The House Executive Committee voted 11-0 Tuesday to approve a measure regulating hydraulic fracturing, or "fracking" - the use of high-pressure mixtures of water, sand or gravel and chemicals to crack rock formations deep underground and release oil and natural gas.
Proponents say it's safe and would create jobs in cash-strapped southern Illinois. Quinn has promised to sign the bill.
Opponents worry that fracking could cause air and water pollution and deplete water resources.
They favor a two-year moratorium on the practice, but House and Senate bills calling for a pause have been stalled.
ST. LOUIS (AP) — Several southern Illinois counties are sampling the fruits of a land rush linked to a debated drilling practice, even as state lawmakers wrestle with how to regulate it.
Hundreds of thousands of dollars of fees have flowed in recent years into the coffers of Wayne and Hamilton counties from searches of title records, often by out-of-state people seeking prime parcels for exploration.

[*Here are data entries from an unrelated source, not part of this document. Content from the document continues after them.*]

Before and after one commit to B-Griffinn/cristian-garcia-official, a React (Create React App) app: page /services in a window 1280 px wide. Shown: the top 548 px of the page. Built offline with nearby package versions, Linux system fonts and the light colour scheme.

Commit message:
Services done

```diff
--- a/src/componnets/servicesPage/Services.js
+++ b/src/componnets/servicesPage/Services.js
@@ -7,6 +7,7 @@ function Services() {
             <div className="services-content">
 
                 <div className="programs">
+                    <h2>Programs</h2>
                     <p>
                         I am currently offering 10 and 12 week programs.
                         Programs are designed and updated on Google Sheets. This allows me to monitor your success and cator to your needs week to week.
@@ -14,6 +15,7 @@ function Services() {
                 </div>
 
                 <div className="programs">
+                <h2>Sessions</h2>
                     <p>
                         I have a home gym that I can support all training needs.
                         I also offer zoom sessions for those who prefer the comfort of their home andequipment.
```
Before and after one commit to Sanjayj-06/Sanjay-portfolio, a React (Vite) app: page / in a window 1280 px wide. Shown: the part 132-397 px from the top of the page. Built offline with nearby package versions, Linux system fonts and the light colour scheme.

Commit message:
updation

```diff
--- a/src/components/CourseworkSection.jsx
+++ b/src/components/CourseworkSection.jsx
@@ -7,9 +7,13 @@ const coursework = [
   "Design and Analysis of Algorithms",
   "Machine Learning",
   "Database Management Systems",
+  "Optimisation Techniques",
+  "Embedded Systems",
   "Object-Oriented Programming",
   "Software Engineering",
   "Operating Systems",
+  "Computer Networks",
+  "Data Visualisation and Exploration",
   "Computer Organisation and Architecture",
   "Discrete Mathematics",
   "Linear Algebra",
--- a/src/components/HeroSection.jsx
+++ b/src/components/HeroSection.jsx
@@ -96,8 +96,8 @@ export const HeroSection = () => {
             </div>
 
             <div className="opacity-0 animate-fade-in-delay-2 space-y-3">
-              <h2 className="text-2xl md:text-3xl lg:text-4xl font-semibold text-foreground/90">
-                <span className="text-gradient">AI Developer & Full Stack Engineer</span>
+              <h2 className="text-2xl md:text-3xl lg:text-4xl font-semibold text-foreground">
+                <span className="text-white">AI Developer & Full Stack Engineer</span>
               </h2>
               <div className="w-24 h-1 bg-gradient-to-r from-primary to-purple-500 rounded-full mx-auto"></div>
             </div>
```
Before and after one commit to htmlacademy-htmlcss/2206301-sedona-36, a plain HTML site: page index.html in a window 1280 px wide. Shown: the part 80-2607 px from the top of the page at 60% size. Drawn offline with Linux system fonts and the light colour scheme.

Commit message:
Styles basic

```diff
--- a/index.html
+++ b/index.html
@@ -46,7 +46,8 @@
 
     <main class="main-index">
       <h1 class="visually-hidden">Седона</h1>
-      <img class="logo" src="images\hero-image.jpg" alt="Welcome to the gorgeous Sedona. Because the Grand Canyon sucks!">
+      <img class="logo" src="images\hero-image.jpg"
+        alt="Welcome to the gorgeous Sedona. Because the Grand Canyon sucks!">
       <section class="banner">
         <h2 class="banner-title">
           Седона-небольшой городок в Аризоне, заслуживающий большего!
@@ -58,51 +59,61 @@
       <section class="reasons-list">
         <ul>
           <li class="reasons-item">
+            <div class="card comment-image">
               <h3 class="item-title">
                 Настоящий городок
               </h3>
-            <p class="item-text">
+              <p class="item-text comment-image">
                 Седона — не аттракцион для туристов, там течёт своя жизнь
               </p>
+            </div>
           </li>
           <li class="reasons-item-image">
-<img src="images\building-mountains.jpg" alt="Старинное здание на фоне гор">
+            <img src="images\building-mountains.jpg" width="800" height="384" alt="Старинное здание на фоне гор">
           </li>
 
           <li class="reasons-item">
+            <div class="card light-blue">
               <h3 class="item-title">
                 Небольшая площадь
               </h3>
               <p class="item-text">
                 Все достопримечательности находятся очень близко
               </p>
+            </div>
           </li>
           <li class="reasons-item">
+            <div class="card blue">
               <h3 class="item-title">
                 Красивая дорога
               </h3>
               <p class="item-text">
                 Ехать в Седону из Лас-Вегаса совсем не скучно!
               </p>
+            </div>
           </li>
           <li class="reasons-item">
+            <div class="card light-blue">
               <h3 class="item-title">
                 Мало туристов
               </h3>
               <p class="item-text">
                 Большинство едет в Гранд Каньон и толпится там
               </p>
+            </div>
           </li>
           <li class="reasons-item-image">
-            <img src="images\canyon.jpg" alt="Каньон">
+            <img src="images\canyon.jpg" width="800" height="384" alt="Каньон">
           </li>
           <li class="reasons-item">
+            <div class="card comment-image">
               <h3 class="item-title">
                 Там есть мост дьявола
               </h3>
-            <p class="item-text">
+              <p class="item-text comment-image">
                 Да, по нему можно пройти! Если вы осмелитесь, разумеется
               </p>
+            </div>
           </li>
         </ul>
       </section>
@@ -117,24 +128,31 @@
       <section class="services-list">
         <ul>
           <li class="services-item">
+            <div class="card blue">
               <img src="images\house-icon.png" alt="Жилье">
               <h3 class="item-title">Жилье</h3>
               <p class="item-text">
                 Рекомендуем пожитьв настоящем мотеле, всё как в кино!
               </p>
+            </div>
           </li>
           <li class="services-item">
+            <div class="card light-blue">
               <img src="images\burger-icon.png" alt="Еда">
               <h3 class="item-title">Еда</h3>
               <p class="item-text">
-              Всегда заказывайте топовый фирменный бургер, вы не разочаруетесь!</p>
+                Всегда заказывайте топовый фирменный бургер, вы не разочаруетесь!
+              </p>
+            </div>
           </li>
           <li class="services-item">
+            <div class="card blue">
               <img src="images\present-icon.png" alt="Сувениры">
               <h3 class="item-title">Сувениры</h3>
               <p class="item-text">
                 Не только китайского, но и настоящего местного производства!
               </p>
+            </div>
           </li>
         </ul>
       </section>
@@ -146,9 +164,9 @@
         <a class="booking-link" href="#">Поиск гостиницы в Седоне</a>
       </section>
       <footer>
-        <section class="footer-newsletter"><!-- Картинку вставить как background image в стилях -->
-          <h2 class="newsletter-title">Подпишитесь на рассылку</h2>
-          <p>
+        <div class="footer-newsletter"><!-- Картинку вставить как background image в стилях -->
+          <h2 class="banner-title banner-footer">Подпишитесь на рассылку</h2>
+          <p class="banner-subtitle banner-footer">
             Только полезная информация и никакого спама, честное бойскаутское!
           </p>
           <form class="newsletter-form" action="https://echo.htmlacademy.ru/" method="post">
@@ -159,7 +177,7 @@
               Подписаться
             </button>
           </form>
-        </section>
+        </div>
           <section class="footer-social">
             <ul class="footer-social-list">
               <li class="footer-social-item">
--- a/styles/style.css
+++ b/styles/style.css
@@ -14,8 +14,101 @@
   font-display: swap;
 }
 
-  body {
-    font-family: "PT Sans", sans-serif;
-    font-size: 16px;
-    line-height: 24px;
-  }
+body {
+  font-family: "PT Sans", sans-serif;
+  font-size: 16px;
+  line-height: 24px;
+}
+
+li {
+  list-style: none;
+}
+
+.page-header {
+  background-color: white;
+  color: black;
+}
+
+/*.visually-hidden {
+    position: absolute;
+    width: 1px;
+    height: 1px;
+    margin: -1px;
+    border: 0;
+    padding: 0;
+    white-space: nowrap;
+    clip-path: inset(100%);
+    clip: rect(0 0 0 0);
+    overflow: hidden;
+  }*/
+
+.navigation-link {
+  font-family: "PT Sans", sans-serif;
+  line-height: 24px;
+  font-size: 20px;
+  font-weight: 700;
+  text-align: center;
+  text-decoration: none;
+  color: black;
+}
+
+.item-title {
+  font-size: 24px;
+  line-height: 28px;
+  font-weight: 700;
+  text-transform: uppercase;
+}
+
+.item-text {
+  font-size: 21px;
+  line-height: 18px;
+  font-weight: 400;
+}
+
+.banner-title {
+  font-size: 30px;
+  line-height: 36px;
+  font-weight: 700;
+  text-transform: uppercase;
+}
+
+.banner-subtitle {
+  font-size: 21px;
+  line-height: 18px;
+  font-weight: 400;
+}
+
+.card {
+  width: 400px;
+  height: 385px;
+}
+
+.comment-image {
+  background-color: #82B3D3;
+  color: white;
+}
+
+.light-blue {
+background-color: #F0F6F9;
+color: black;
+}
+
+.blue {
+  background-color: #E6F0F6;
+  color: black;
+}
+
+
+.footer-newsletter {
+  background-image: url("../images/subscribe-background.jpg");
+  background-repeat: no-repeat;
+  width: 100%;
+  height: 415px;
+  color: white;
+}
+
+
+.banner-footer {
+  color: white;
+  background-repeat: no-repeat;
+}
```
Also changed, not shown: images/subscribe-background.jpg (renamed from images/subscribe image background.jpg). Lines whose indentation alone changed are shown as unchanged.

Locals believe the best is yet to come from the drilling technique commonly called "fracking."
Hydraulic fracturing uses high-pressure mixtures of water, sand or gravel and chemicals to crack rock formations and release oil and natural gas.
Some environmentalists worry that could pollute. But Governor Pat Quinn and the industry believe it could create by some estimates some 40,000 jobs.
The Southeast Missourian reports that the Missouri mining industry stands to gain from an increased need for silica sand, which is used in the process of large-scale hydraulic fracturing - or fracking.
Missouri is not an abundant resource of oil or natural gas, but it is a resource for silica sand. The silica sand is critical for the process of fracking.
Environmentalists in Missouri say there is concern that expanded sand mining will cause environmental damage.
The January 2013 Mineral Commodity Summary by the U.S. Geological Survey says Missouri is the sixth-largest producer of industrial sand and gravel.
Madigan said today he supports a temporary ban on the drilling practice that critics say causes air and water pollution. Lawmakers are working on a bill to regulate the practice that drillers say is safe.